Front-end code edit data
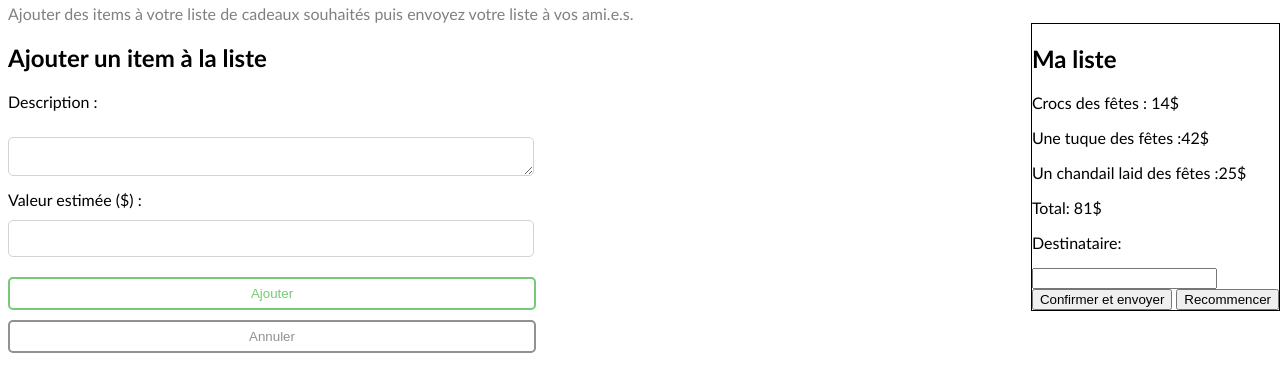
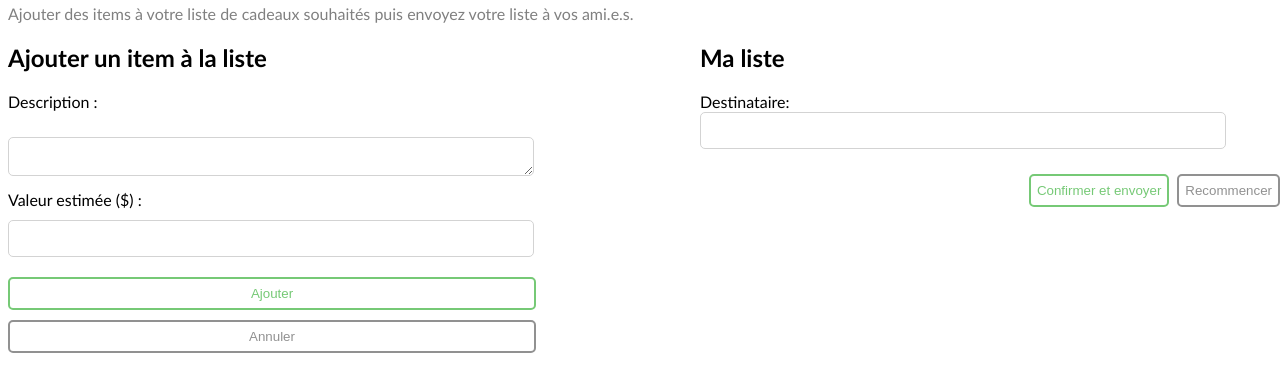
Before and after one commit to NotGlooom/Exercise-Js-1, a plain HTML site: page index.html in a window 1280 px wide. Shown: the part 112-504 px from the top of the page. Drawn offline with Linux system fonts and the light colour scheme.

Commit message:
Commit 3

```diff
--- a/index.html
+++ b/index.html
@@ -39,17 +39,13 @@
     </div>
     <div id="ls">
         <h2>Ma liste</h2>
-        <p class="list">
-          <p>Crocs des fêtes : <span>14$</span></p>
-          <p>Une tuque des fêtes :<span>42$</span></p>
-          <p>Un chandail laid des fêtes :<span>25$</span></p>
-          <p>Total: 81$</p>
-        </p>
-        <p class="col-form-label h3">Destinataire:</p>
-        <input id="email" type="text">
+
+
+        <label for="email">Destinataire:</label>
+        <input id="email" type="email">
         <div>
-          <button>Confirmer et envoyer</button>
-          <button>Recommencer</button>
+          <button id="no">Recommencer</button>
+          <button id="go">Confirmer et envoyer</button>
         </div>
     </div>
   </body>
--- a/script.js
+++ b/script.js
@@ -0,0 +1 @@
+function(Desc, )
--- a/style.css
+++ b/style.css
@@ -72,7 +72,36 @@ textarea, input[type="number"]{
 
 #ls{
     position: absolute;
-    right: 0;
+    left: 700px;
     top: 135px;
-    border: solid black 1px;
 }
+
+#ls label{
+    font-family: Calibri;
+}
+
+#ls input[type=email]{
+    width: 520px;
+    height: 33px;
+    border-radius: 5px;
+    border: 1px solid lightgrey;
+}
+
+#ls button{
+    height: 33px;
+    float: right;
+    margin-top: 25px;
+    margin-left: 8px;
+    background-color: white;
+    border-radius: 5px;
+}
+
+#go {
+    border: solid #76c976 2px;
+    color: #76c976;
+}
+
+#no {
+    border: solid #919191 2px;
+    color: #919191;
+}
```
Also changed, not shown: demo.js (added, +43 -0 lines).
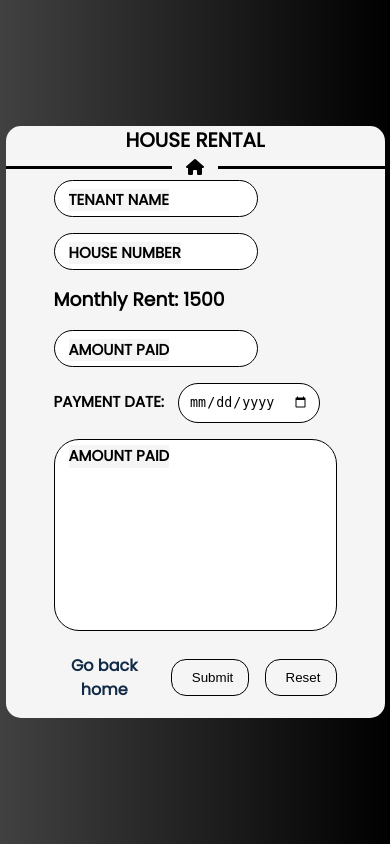
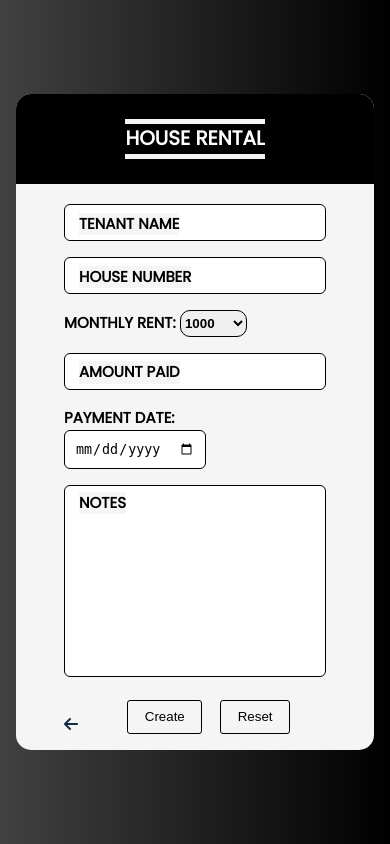
Before and after one commit to Ilaggerz/Cash_Payment_Receipt, a PHP site: page /createPage.html in a window 390 px wide. Run offline with PHP 8.4, Linux system fonts and the light colour scheme; some libraries are stand-ins or nearby versions.

Commit message:
Fixing Designs/ Responsive Design

```diff
--- a/createPage.html
+++ b/createPage.html
@@ -18,7 +18,6 @@
         <form action="" method="Post">
           <div class="create__header">
             <h1 class="create__form__header">HOUSE RENTAL</h1>
-            <div><i class="fa-solid fa-house"></i></div>
           </div>
           <section class="create__form__body">
             <div>
@@ -29,7 +28,14 @@
               <input type="text" name="house_name" id="houseName" required />
               <label for="houseName">HOUSE NUMBER</label>
             </div>
-            <div><h3>Monthly Rent: 1500</h3></div>
+            <div>
+              <label for="monthlyRent"> MONTHLY RENT:</label>
+              <select name="montlyRent" id="monthlyRent">
+                <option value="1000">1000</option>
+                <option value="1200">1200</option>
+                <option value="1500">1500</option>
+              </select>
+            </div>
             <div>
               <input type="text" name="amount_paid" id="amountPaid" required />
               <label for="amountPaid">AMOUNT PAID</label>
@@ -45,14 +51,16 @@
             </div>
             <div>
               <textarea name="notes" id="notes" cols="30" rows="10"></textarea>
-              <label for="notes">AMOUNT PAID</label>
+              <label for="notes">NOTES</label>
             </div>
-            <div>
+            <div class="lastBtn">
               <a aria-label="Go Back Home" href="index.html" class="goBackLink"
-                >Go back home</a
-              >
-              <button type="submit" name="Submit">Submit</button>
-              <button type="reset">Reset</button>
+                ><i class="fa-solid fa-arrow-left"></i
+              ></a>
+              <div class="actionBtns">
+                <button type="submit" name="Submit">Create</button>
+                <button type="reset">Reset</button>
+              </div>
             </div>
           </section>
         </form>
--- a/css/style.css
+++ b/css/style.css
@@ -138,9 +138,36 @@ svg {
   justify-content: center;
   align-items: center;
   overflow: hidden;
+  padding: 25px 0px;
+  background-color: var(--SECOND-COLOR-GRADIENT);
+  border-radius: 15px 15px 0 0;
+  margin-bottom: 20px;
 }
 .create__header .create__form__header {
   font-size: clamp(1rem, 1vw + 1rem, 1.75rem);
+  font-weight: 700;
+  color: transparent;
+  background-image: linear-gradient(#fff, #fff);
+  background-repeat: no-repeat;
+  background-clip: text;
+  -webkit-background-clip: text;
+  background-position: -200px 0;
+  animation: textanimation 2s linear 1 forwards;
+}
+
+@keyframes textanimation {
+  100% {
+    background-position: 0 0;
+  }
+}
+
+.create__form__header::before,
+.create__form__header::after {
+  content: "";
+  display: block;
+  width: 100%;
+  height: 5px;
+  background-color: var(--UL-BG-COLOR);
 }
 
 .create__header div {
@@ -176,7 +203,7 @@ svg {
 input[id="tenantName"] {
   padding: 10px;
   padding-left: 15px;
-  border-radius: 25px;
+  border-radius: 6px;
   outline: none;
   border: 1px solid var(--SECOND-COLOR-GRADIENT);
 }
@@ -199,7 +226,7 @@ input[id="tenantName"]:valid ~ label[for="tenantName"] {
 input[id="houseName"] {
   padding: 10px;
   padding-left: 15px;
-  border-radius: 25px;
+  border-radius: 6px;
   outline: none;
   border: 1px solid var(--SECOND-COLOR-GRADIENT);
 }
@@ -219,10 +246,27 @@ input[id="houseName"]:valid ~ label[for="houseName"] {
   transform: translate(-5px, -18px) scale(0.75);
 }
 
+label[for="monthlyRent"] {
+  font-size: 15px;
+  background-color: var(--UL-BG-COLOR);
+  font-weight: 700;
+}
+
+select[id="monthlyRent"] {
+  width: 5em;
+  height: 2em;
+  border-radius: 10px;
+  border: 1px solid var(--SECOND-COLOR-GRADIENT);
+  font-weight: 700;
+}
+select[id="monthlyRent"] option {
+  font-weight: 700;
+}
+
 input[id="amountPaid"] {
   padding: 10px;
   padding-left: 15px;
-  border-radius: 25px;
+  border-radius: 6px;
   outline: none;
   border: 1px solid var(--SECOND-COLOR-GRADIENT);
 }
@@ -250,7 +294,7 @@ label[for="paymentDate"] {
 }
 input[id="paymentDate"] {
   padding: 10px;
-  border-radius: 25px;
+  border-radius: 6px;
   outline: none;
   border: 1px solid var(--SECOND-COLOR-GRADIENT);
 }
@@ -259,7 +303,7 @@ textarea[id="notes"] {
   padding: 10px;
   padding-left: 15px;
   padding-top: 30px;
-  border-radius: 25px;
+  border-radius: 6px;
   outline: none;
   border: 1px solid var(--SECOND-COLOR-GRADIENT);
   resize: none;
@@ -279,16 +323,18 @@ textarea[id="notes"]:focus ~ label[for="notes"] {
   transform: translate(-5px, -18px) scale(0.75);
 }
 
-.create__form__body div:last-child {
+.create__form__body .lastBtn {
   display: flex;
-  justify-content: space-between;
   align-items: center;
-  column-gap: 1rem;
+  margin: 0;
+}
+.actionBtns {
+  flex: 1;
   text-align: center;
 }
-.create__form__body div button {
-  padding: 10px 20px;
-  border-radius: 15px;
+.actionBtns button {
+  padding: 0.625em calc(0.625em + 0.625em);
+  border-radius: 3px;
   outline: none;
   border: 1px solid var(--SECOND-COLOR-GRADIENT);
   cursor: pointer;
@@ -298,8 +344,9 @@ textarea[id="notes"]:focus ~ label[for="notes"] {
   z-index: 1;
   background-color: transparent;
   transition: all 1s ease-in-out -0.5s;
+  margin-left: 1em;
 }
-.create__form__body div button::before {
+.actionBtns button::before {
   content: "";
   position: absolute;
   height: 360%;
@@ -312,15 +359,16 @@ textarea[id="notes"]:focus ~ label[for="notes"] {
   z-index: -1;
 }
 
-.create__form__body div button:focus::before {
+.actionBtns button:hover::before {
   width: 105%;
 }
 
-.create__form__body div button:focus {
+.actionBtns button:hover {
   color: #f5f5f5;
 }
 
 .goBackLink {
+  font-size: clamp(1rem, 1vw + 0.75rem, 2rem);
   text-decoration: none;
   color: var(--TEXT--COLOR);
   font-weight: 700;
@@ -329,7 +377,7 @@ textarea[id="notes"]:focus ~ label[for="notes"] {
   border: none;
 }
 
-.goBackLink::before {
+/* .goBackLink::before {
   content: "";
   position: absolute;
   display: block;
@@ -343,4 +391,13 @@ textarea[id="notes"]:focus ~ label[for="notes"] {
 .goBackLink:hover::before,
 .goBackLink:focus::before {
   width: 100%;
+} */
+
+@media only screen and (max-width: 424px) {
+  input[id="tenantName"],
+  input[id="houseName"],
+  input[id="amountPaid"],
+  textarea[id="notes"] {
+    width: 100%;
+  }
 }
```
Also changed, not shown: payPage.html (+6 -8 lines).
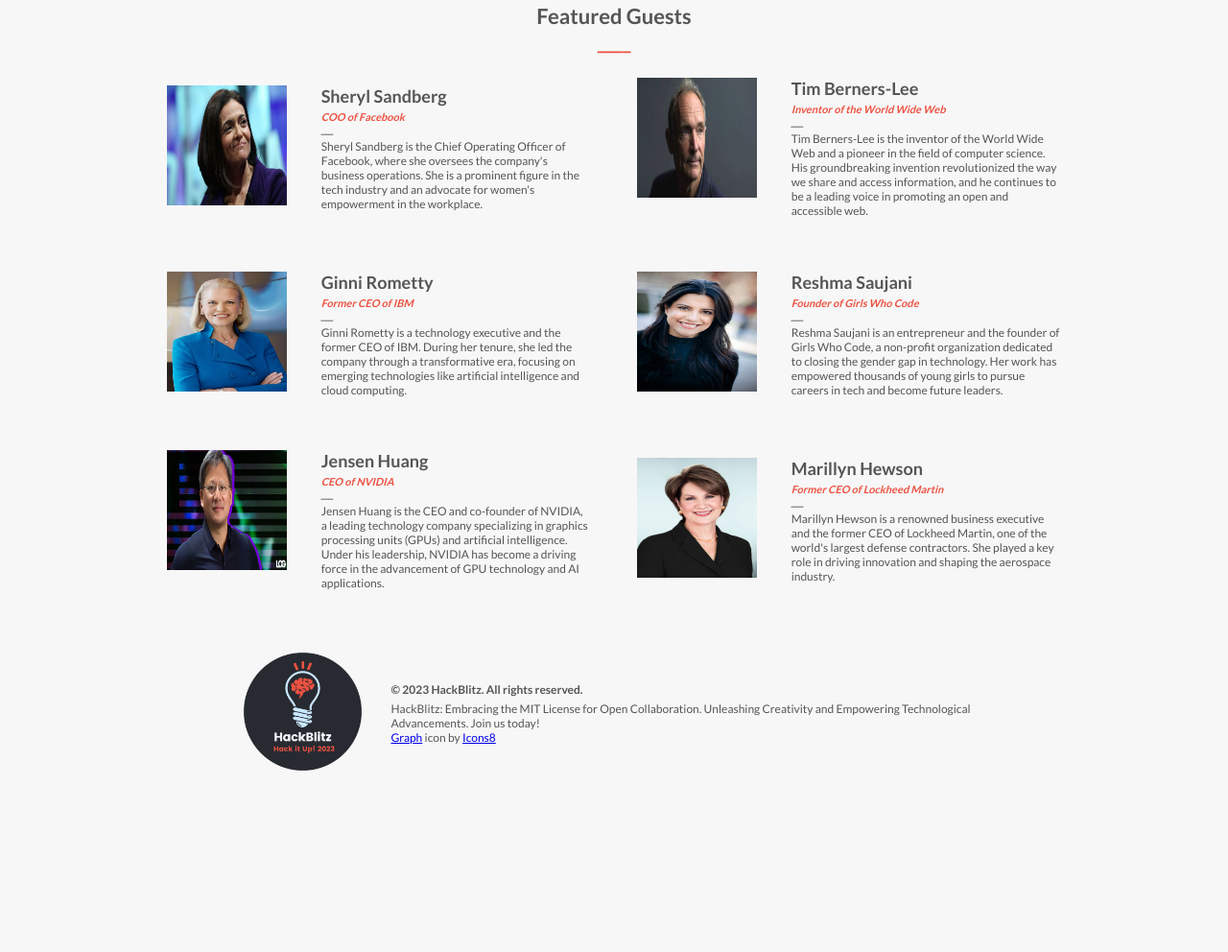
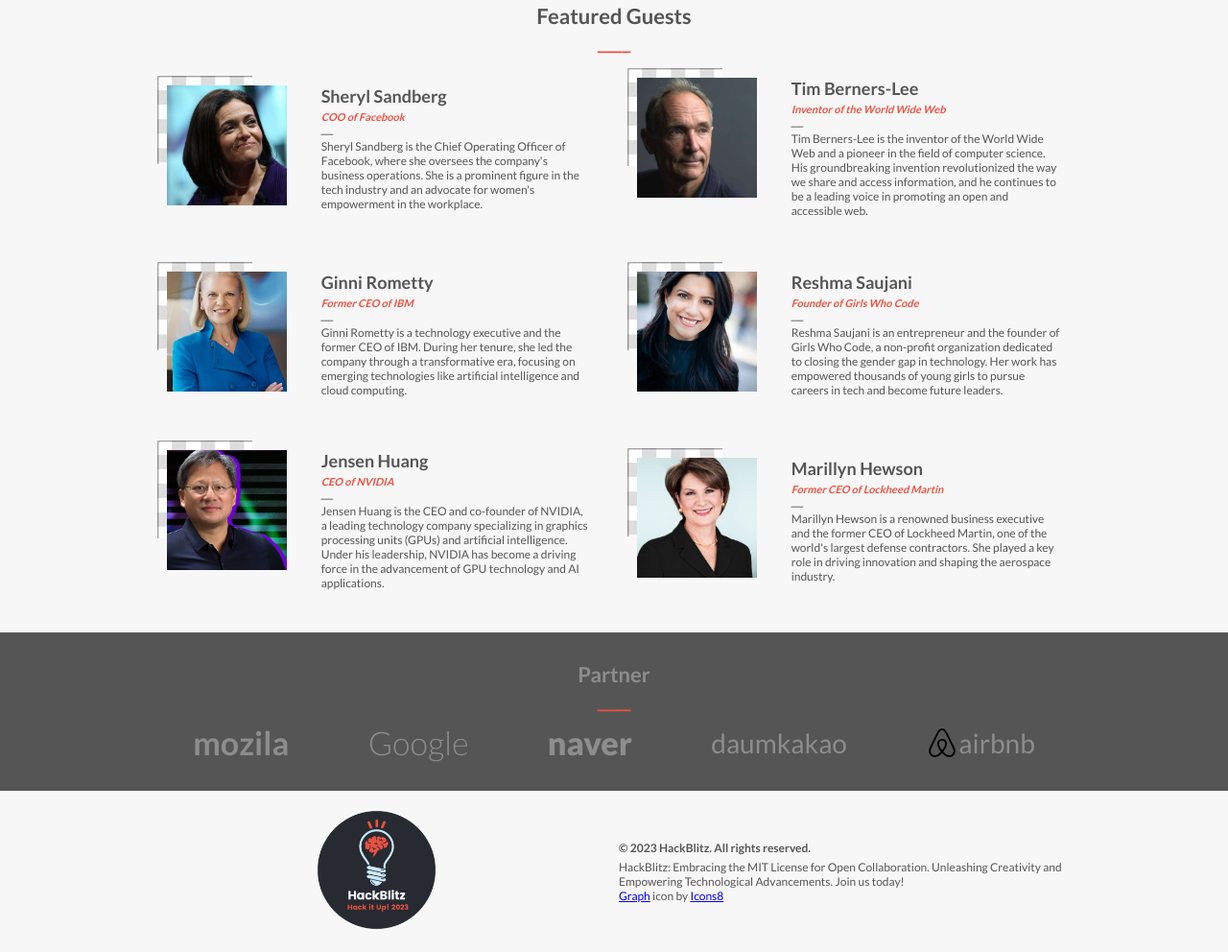
Before and after one commit to devendra-alt/capstone-hackBlitz, a website: page index.html in a window 1280 px wide. Shown: the part 1097-2089 px from the top of the page at 96% size. Before the commit the page ends 1924 px from the top, so only its background shows below. Drawn offline with Linux system fonts and the light colour scheme.

Commit message:
Fixed issues with partner and footer design in style.scss

```diff
--- a/index.html
+++ b/index.html
@@ -105,10 +105,7 @@
           </nav>
         </header>
         <div class="content">
-          <div
-            class="heading"
-            aria-label="main heading"
-          >
+          <div class="heading" aria-label="main heading">
             <h2 class="sub-heading">Ignite. Innovate. Collaborate. Conquer.</h2>
             <h1 class="main-heading">HackBlitz 2023: Ignite Innovation!</h1>
           </div>
@@ -228,7 +225,15 @@
           <li class="partner" id="google">google</li>
           <li class="partner" id="naver">naver</li>
           <li class="partner" id="daumkakao">daumkakao</li>
-          <li class="partner" id="airbnb">airbnb</li>
+          <li class="partner" id="airbnb">
+            <svg xmlns="http://www.w3.org/2000/svg" viewBox="0 0 448 512">
+              <!--! Font Awesome Pro 6.4.0 by @fontawesome - https://fontawesome.com License - https://fontawesome.com/license (Commercial License) Copyright 2023 Fonticons, Inc. -->
+              <path
+                d="M224 373.12c-25.24-31.67-40.08-59.43-45-83.18-22.55-88 112.61-88 90.06 0-5.45 24.25-20.29 52-45 83.18zm138.15 73.23c-42.06 18.31-83.67-10.88-119.3-50.47 103.9-130.07 46.11-200-18.85-200-54.92 0-85.16 46.51-73.28 100.5 6.93 29.19 25.23 62.39 54.43 99.5-32.53 36.05-60.55 52.69-85.15 54.92-50 7.43-89.11-41.06-71.3-91.09 15.1-39.16 111.72-231.18 115.87-241.56 15.75-30.07 25.56-57.4 59.38-57.4 32.34 0 43.4 25.94 60.37 59.87 36 70.62 89.35 177.48 114.84 239.09 13.17 33.07-1.37 71.29-37.01 86.64zm47-136.12C280.27 35.93 273.13 32 224 32c-45.52 0-64.87 31.67-84.66 72.79C33.18 317.1 22.89 347.19 22 349.81-3.22 419.14 48.74 480 111.63 480c21.71 0 60.61-6.06 112.37-62.4 58.68 63.78 101.26 62.4 112.37 62.4 62.89.05 114.85-60.86 89.61-130.19.02-3.89-16.82-38.9-16.82-39.58z"
+              />
+            </svg>
+            airbnb
+          </li>
         </ul>
       </section>
     </div>
--- a/index.js
+++ b/index.js
@@ -70,6 +70,8 @@
   mediaCreater();
 });
 
+mediaCreater();
+
 // sticky header
 
 const header = document.getElementById('sticky-header');
--- a/style.scss
+++ b/style.scss
@@ -303,6 +303,21 @@
           max-height: 100%;
           background-size: cover;
           display: block;
+          object-fit: cover;
+        }
+
+        position: relative;
+
+        &::after {
+          content: '';
+          background-image: url(assets/images/check.png);
+          position: absolute;
+          width: 100%;
+          height: 100%;
+          background-repeat: no-repeat;
+          top: -7%;
+          left: -7%;
+          z-index: -1;
         }
       }
 
@@ -426,13 +441,21 @@
     }
 
     #airbnb {
+      @include flex-center();
+
       font-weight: 400;
       font-size: 2.8rem;
+
+      & > svg {
+        width: 3.4rem;
+        height: 3.4rem;
+        color: $partner-font-color;
+      }
     }
   }
 }
 
-.footer {
+footer {
   display: none;
 
   @include padding-left-right();
@@ -639,6 +662,8 @@
   }
 
   .partners {
+    display: block;
+
     .partners-title {
       margin-bottom: 2rem;
     }
@@ -841,6 +866,20 @@
 
       .guest-card {
         display: flex;
+
+        .guest-image {
+          &::after {
+            content: '';
+            background-image: url(assets/images/checker2.jpg);
+            position: absolute;
+            width: 70%;
+            height: 70%;
+            background-repeat: no-repeat;
+            top: -7%;
+            left: -7%;
+            z-index: -1;
+          }
+        }
       }
     }
 
@@ -858,18 +897,18 @@
     }
   }
 
-  .footer {
+  footer {
     @include flex-center();
+    @include padding-right-left-desktop();
 
     flex-direction: row;
-    gap: 3rem;
     font-size: 1.2rem;
 
-    .site-info {
-      width: 50%;
+    .logo {
+      text-align: center;
     }
 
-    & > {
+    & > * {
       flex: 1;
     }
   }
@@ -920,9 +959,13 @@
     }
 
     .footer {
+      @include padding-right-left-desktop();
+
       background-color: $secondry-color;
       color: #a5a5a5;
-      display: block;
+      display: flex;
+      justify-content: center;
+      align-items: center;
       text-align: left;
     }
   }
```
Also changed, not shown: assets/images/airbnb (1).svg (added), assets/images/airbnb.svg (added), style.css, 1 other file.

#### TASK DETAILS
From the records above, return each line that includes "lines".

#### ANSWER FOR THE TASK
Also changed, not shown: demo.js (added, +43 -0 lines).
Also changed, not shown: payPage.html (+6 -8 lines).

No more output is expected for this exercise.